Thousands of teachers in the Netherlands gather to demand beter working conditions and more pay
Thousands of primary school teachers gathered in The Hague, Netherlands, on Thursday for a demonstration during a one-day strike demanding better pay and working conditions. Many schools across the country were closed or running on a smaller staff.
Most elementary schools in the Netherlands will close on Thursday, giving more than a million children a day off, as teachers go on a rare, massive strike to demand more pay and better working conditions.
Around 90,000 teachers will participate in the second general strike of Dutch primary school teachers since the 1980s. Roughly 90 percent of all elementary schools are expected to remain shut.

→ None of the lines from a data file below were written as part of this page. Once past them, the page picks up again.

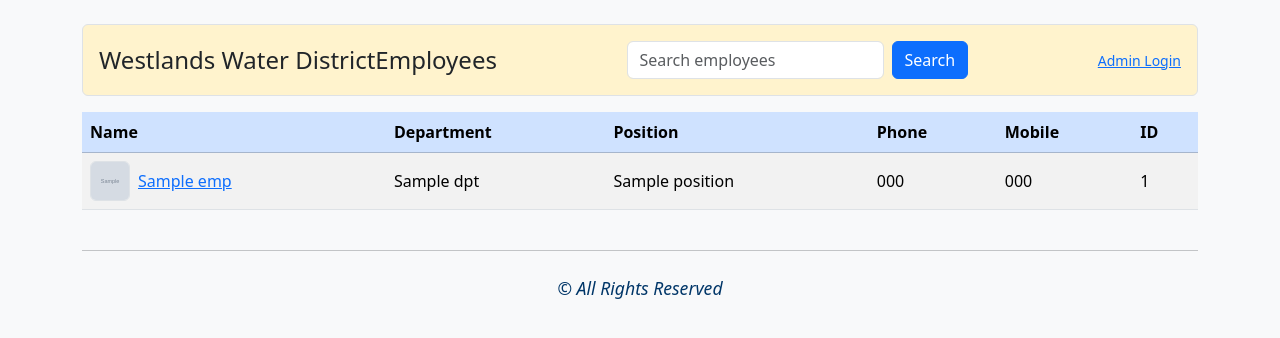
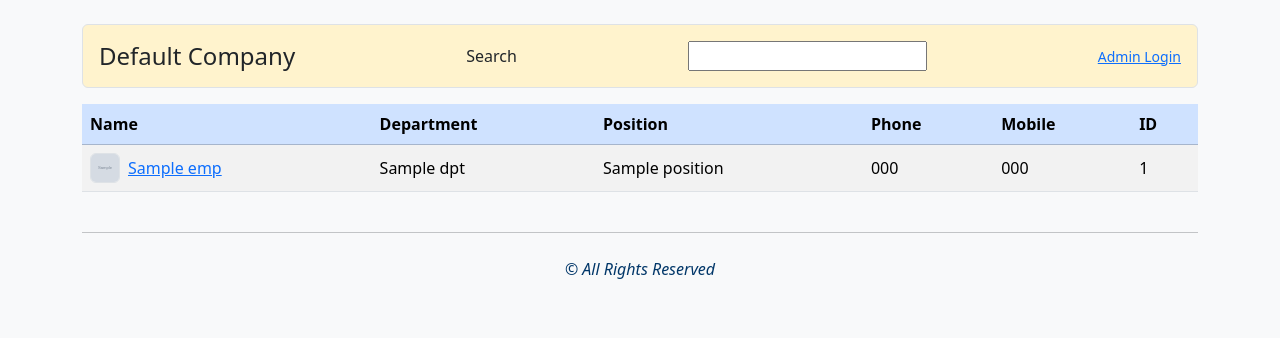
Before and after one commit to jcarter62/member-list, a FastAPI app: template templates/index.html in a window 1280 px wide. Shown: the top 338 px of the page. Run offline with FastAPI, Linux system fonts and the light colour scheme; the template is opened without the code that fills it: most values are stand-ins (such as "Sample title", 1, 10 or a date in 2020); grey boxes marked "Sample" are stand-in pictures.

Commit message:
updated search to be more dynamic.

```diff
--- a/main.py
+++ b/main.py
@@ -27,12 +27,8 @@
 from fastapi import (FastAPI, Depends, HTTPException, Request, status)
 from fastapi.responses import HTMLResponse, RedirectResponse
 from fastapi.staticfiles import StaticFiles
-from fastapi.templating import Jinja2Templates
+from utils.middleware import ContextProcessorMiddleware, ClientIPLoggingMiddleware
 from starlette.responses import FileResponse
-
-from utils.logging_config import configure_logging
-from utils.middleware import ContextProcessorMiddleware, ClientIPLoggingMiddleware
-
 import sqlite3
 import base64
 import hashlib
@@ -41,6 +37,7 @@
 from dotenv import load_dotenv
 from starlette.middleware.sessions import SessionMiddleware
 from starlette.datastructures import UploadFile
+from fastapi.templating import Jinja2Templates
 
 # ---------------------------------------------------------------------------
 # Database setup
@@ -49,6 +46,15 @@
 
 COMPANY = os.getenv('COMPANY', 'Company')
 DB_PATH = os.getenv('DBPATH', Path(__file__).resolve().parent / "employees.db")
+
+templates_dir = os.path.join(os.getenv("APPFOLDER","~"), "templates")
+templates = Jinja2Templates(directory=templates_dir)
+# Expose company as a global in all templates
+try:
+    templates.env.globals["company"] = COMPANY
+    templates.env.globals["image_subdir"] = os.getenv("IMAGE_SUBDIR", "images")
+except Exception:
+    pass
 
 def get_db_connection() -> sqlite3.Connection:
     """Return a SQLite connection with row factory configured."""
@@ -290,9 +296,6 @@
 
 app.mount("/static", StaticFiles(directory=static_dir), name="static")
 
-# Jinja2 template directory
-templates = Jinja2Templates(directory=str(Path(__file__).resolve().parent / "templates"))
-
 
 @app.on_event("startup")
 def on_startup() -> None:
@@ -514,27 +517,25 @@
             "employees": employees,
             "search": search,
             "logged_in": is_authenticated(request),
+            "image_subdir": os.getenv("IMAGE_SUBDIR", "images"),
         },
     )
 
 
 @app.get("/media/{filename}", response_class=HTMLResponse)
 def media_file(filename: str, request: Request):
-    """Serve media files from the configured IMAGE_ROOT directory."""
+    """Serve media files from IMAGE_ROOT if configured, else from static/image_subdir."""
     image_root = os.getenv("IMAGE_ROOT")
     image_subdir = os.getenv("IMAGE_SUBDIR", "images")
-    fullpath = os.path.join(image_root, image_subdir, filename)
-    #
-    # return image file if it exists
+    if image_root:
+        fullpath = os.path.join(image_root, image_subdir, filename)
+    else:
+        fullpath = os.path.join(Path(__file__).resolve().parent, "static", image_subdir, filename)
     if os.path.exists(fullpath):
-        headers = {
-            "Content-Type": "image/jpeg" if filename.lower().endswith((".jpg", ".jpeg")) else "image/png",
-            "Cache-Control": "public, max-age=30",
-        }
         media_type = "image/jpeg" if filename.lower().endswith((".jpg", ".jpeg")) else "image/png"
+        headers = {"Content-Type": media_type, "Cache-Control": "public, max-age=30"}
         return FileResponse(fullpath, media_type=media_type, headers=headers)
     raise HTTPException(status_code=404, detail="File not found")
-
 
 
 @app.get("/employee/{employee_id}", response_class=HTMLResponse)
@@ -568,6 +569,7 @@
             "request": request,
             "emp": emp,
             "logged_in": is_authenticated(request),
+            "image_subdir": os.getenv("IMAGE_SUBDIR", "images"),
         },
     )
 
--- /dev/null
+++ b/static/code.js
@@ -0,0 +1,36 @@
+
+function searchMembers(this_context) {
+    const searchInput = document.getElementById("member-search");
+    const filter = searchInput.value.toLowerCase();
+    const members = document.getElementsByClassName("member");
+
+    Array.from(members).forEach(member => { // Convert HTMLCollection to Array
+        // get employee id from member
+        let employeeId = member.getAttribute("data-employee-id");
+        let txt = member.getAttribute("data-employee-text");
+        if (txt && txt.includes(filter)) {
+            member.style.display = "";
+        } else {
+            member.style.display = "none";
+        }
+    });
+
+    // save searchInput to localStorage
+    localStorage.setItem("memberSearch", searchInput.value);
+}
+
+function startup() {
+    // Load search input from localStorage
+    const searchInput = document.getElementById("member-search");
+    const savedSearch = localStorage.getItem("memberSearch");
+    if (savedSearch) {
+        searchInput.value = savedSearch;
+        searchMembers(); // Call the function to filter members based on saved search
+    }
+
+    // Add event listener for search input
+    // searchInput.addEventListener("input", searchMembers);
+    searchInput.addEventListener("keyup", searchMembers);
+}
+
+startup();
--- a/static/css/style.css
+++ b/static/css/style.css
@@ -5,7 +5,7 @@
 
 .header-font {
     color: #003668;
-    font-size: 1.1em;
+    font-size: 1em;
 }
 
 /* Brand links (optional). Comment out if you prefer Bootstrap defaults */
@@ -18,7 +18,7 @@
     display: flex;
     justify-content: space-between;
     align-items: center;
-    padding: .25rem;
+    padding: .125rem;
 }
 
 /* Responsive helpers: Bootstrap already provides .table-responsive, but keep this as a no-op */
--- a/templates/base.html
+++ b/templates/base.html
@@ -3,7 +3,7 @@
 <head>
     <meta charset="UTF-8">
     <meta name="viewport" content="width=device-width, initial-scale=1.0">
-    <title>{% block title %}Westlands Water District{% endblock %}</title>
+    <title>{% block title %}{{ company }}{% endblock %}</title>
     <!-- Bootstrap 5 CSS -->
     <link href="https://cdn.jsdelivr.net/npm/bootstrap@5.3.3/dist/css/bootstrap.min.css" rel="stylesheet" crossorigin="anonymous">
     <!-- Custom overrides should come after Bootstrap -->
--- a/templates/index.html
+++ b/templates/index.html
@@ -4,12 +4,9 @@
 
 {% block body %}
 <div class="d-flex flex-column flex-md-row justify-content-between align-items-md-center gap-3 p-3 bg-warning-subtle border rounded mb-3">
-    <div class="h4 mb-0">Westlands Water District<br class="d-md-none">Employees</div>
-    <form class="d-flex" method="get" action="/">
-        <label class="visually-hidden" for="search">Search</label>
-        <input type="text" id="search" name="search" value="{{ search }}" class="form-control" placeholder="Search employees">
-        <button type="submit" class="btn btn-primary ms-2">Search</button>
-    </form>
+    <div class="h4 mb-0">{{ company }}</div>
+    <label>Search</label>
+    <input type="text" id="member-search" name="search" value="{{ search }}">
     <div class="small text-md-end">
         {% if logged_in %}
             <a class="me-2" href="/admin">Admin Dashboard</a>
@@ -34,11 +31,17 @@
     </thead>
     <tbody>
     {% for emp in employees %}
-    <tr>
+    <tr class="member"
+        data-employee-id="{{ emp.employee_id }}"
+        data-employee-text="{{ emp.name.lower() }} {{ emp.dpt.lower() }} {{ emp.position.lower() }} {{ emp.phone or '' }} {{ emp.mobile or '' }} {{ emp.employee_id or emp.id }}"
+        >
         <td>
             <div class="d-flex align-items-center">
-                {% set thumb_path = (request.state.context.image_subdir ~ '/' ~ emp.img) if emp.img else 'images/blank100.png' %}
-                <img src="/media/{{ emp.img }}" alt="" class="rounded me-2 border" style="width:40px;height:40px;object-fit:cover;">
+                {% if emp.img %}
+                <img src="/media/{{ emp.img }}" alt="" class="rounded me-2 border" style="width:30px;height:30px;object-fit:cover;">
+                {% else %}
+                <span class="me-2 rounded border bg-light" style="display:inline-block;width:40px;height:40px;"></span>
+                {% endif %}
                 <a href="/employee/{{ emp.employee_id }}">{{ emp.name }}</a>
             </div>
         </td>
@@ -54,4 +57,5 @@
     </tbody>
 </table>
 </div>
+<script src="{{ url_for('static', path='code.js') }}"></script>
 {% endblock %}
--- a/utils/middleware.py
+++ b/utils/middleware.py
@@ -2,13 +2,18 @@
 from starlette.middleware.base import BaseHTTPMiddleware
 from starlette.requests import Request
 import os
+from fastapi.templating import Jinja2Templates
+from dotenv import load_dotenv
+
+load_dotenv()  # Load environment variables from .env file
 
 class ContextProcessorMiddleware(BaseHTTPMiddleware):
     async def dispatch(self, request: Request, call_next):
 
-        request.state.context = {
-            "company": os.getenv('COMPANY', 'Company'),
-        }
+        # Set a context variable for the company name
+        company = os.getenv("COMPANY", "Default Company")
+        request.state.company = company
+
         response = await call_next(request)
         return response
 
@@ -18,3 +23,9 @@
         logging.info(f"Client IP: {client_ip} - {request.method} {request.url}")
         response = await call_next(request)
         return response
+
+# Set up Jinja2Templates and inject company name as a global
+templates_dir = os.path.join(os.getenv("APPFOLDER","~"), "templates")
+company_name = os.getenv("COMPANY", "Default Company")
+templates = Jinja2Templates(directory=templates_dir)
+templates.env.globals["company"] = company_name
```
Also changed, not shown: templates/admin.html (+10 -3 lines), templates/edit_employee.html (+6 -3 lines), 1 other file.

Carrying placards saying "Teachers are furious" and "Pay up!", thousands of teachers gathered at a park in The Hague and demanded that the incoming government pay some 1.4 billion euros ($1.6 billion) to improve their salaries and work conditions.

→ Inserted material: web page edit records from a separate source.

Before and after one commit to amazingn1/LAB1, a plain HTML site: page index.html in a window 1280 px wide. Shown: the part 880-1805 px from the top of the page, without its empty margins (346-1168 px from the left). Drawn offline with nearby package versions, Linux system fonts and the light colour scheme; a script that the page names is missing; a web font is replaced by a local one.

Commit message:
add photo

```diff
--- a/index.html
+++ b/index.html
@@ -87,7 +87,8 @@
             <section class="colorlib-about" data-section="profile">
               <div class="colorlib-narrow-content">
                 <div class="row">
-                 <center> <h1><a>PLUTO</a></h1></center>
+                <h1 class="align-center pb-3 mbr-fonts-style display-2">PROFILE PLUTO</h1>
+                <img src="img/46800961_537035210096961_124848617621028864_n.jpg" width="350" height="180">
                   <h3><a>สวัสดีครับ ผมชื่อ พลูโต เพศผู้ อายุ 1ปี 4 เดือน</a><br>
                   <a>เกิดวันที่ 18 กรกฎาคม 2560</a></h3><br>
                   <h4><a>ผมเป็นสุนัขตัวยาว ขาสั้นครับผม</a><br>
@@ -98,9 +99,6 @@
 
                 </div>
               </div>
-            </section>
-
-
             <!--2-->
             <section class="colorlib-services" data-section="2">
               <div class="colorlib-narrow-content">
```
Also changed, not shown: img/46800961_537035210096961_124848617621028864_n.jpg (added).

"Our salaries have barely grown in the past 10 years, while the work only got harder," 37-year-old teacher Bart Audenaerd said. "Something must be done now, to make our jobs more attractive and to prevent a major shortage of teachers in the years to come."

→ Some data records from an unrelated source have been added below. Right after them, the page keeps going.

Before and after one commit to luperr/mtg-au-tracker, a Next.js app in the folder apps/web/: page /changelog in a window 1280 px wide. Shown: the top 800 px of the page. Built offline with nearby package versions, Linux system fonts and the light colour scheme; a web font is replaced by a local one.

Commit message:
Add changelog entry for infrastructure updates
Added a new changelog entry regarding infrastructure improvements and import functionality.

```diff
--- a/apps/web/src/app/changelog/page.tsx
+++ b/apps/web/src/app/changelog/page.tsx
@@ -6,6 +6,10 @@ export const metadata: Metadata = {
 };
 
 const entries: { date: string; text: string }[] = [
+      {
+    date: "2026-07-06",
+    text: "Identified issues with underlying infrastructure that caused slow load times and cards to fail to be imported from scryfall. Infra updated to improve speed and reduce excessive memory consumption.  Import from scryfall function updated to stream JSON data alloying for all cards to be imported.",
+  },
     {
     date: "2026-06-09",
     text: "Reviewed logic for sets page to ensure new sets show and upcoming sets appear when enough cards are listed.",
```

Teachers want at least 900 million euros to bring their salaries on a par with high school colleagues, while the rest of the amount should be used to alleviate work stress, Dutch media reports said.
The teachers' action reflects growing frustration among workers in one of Europe's strongest economies, who feel left behind as accelerating growth has not been matched by wage increases.
Protesters warned that if Prime Minister Mark Rutte's new government -- expected to be announced later this month -- fails to agree, they will consider striking for two days next month.
The protest affected "a large part of some 6,500 schools across the country," the Dutch newscaster RTL reported.
Strikes are unusual in the Netherlands.
"We are on strike because we want a better future for our younger colleagues. They have enormous pressures," Merian van Goethaem, a teacher from the southern city of Tilburg told AFP.
"The difference between primary and secondary education (salaries) is almost 600 euros per month. It's just a lot of money," added Michelle Onderwater, a teacher from Leiden.
Sources told Dutch newspapers the new coalition planned to make available almost 500 million euros for primary school teachers, almost double the amount previously set aside.
"It's really good news. But the salary gap has not been bridged yet," an official of one of the striking teachers' groups told the popular daily Algemeen Dagblad.
"Also, we would like to see it in black and white first," the official added.
Dutch primary teachers spend more hours in class than the international average, a study by the Organisation for Economic Co-Operation and Development in 2014 said.
The teachers averaged some 930 hours over a single school year, compared to the OECD's average of 782 hours and the European Union average of 754 hours.
Elementary school teachers on average earn 20 percent less than their colleagues at secondary schools, while their maximum wage is some 1,000 euros per month lower.
The call for higher salaries has the backing of figureheads IMF-chief Christine Lagarde, Dutch Finance Minister Jeroen Dijsselbloem and central bank governor Klaas Knot, who have urged Dutch companies to raise pay. So far, however, their pleas have mostly been ignored.
The pressure is rising, however, with the strong economic growth already leading to labour shortages in sectors ranging from computer programming and construction to marketing and accountancy. Last month, leading labor union FNV said it would demand wage rises of at least 3.5 percent in its negotiations with employers next year.
The teachers' strike comes just as Prime Minister Mark Rutte seeks to close over 200 days of government coalition talks, with teachers being promised close to 800 million euros in extra spending.
That is not enough to meet the demands of the teachers, who are willing to take further action, strike organizer Jan van der Ven said.
"We aim to strike for two days in November, if necessary, and I would expect at least three quarters of all schools to join again."
The Netherlands ranked as the tenth most-literate nation in the world behind top ranking Finland and other Scandinavian countries, according to a study published last year by the Central Conneticut State University.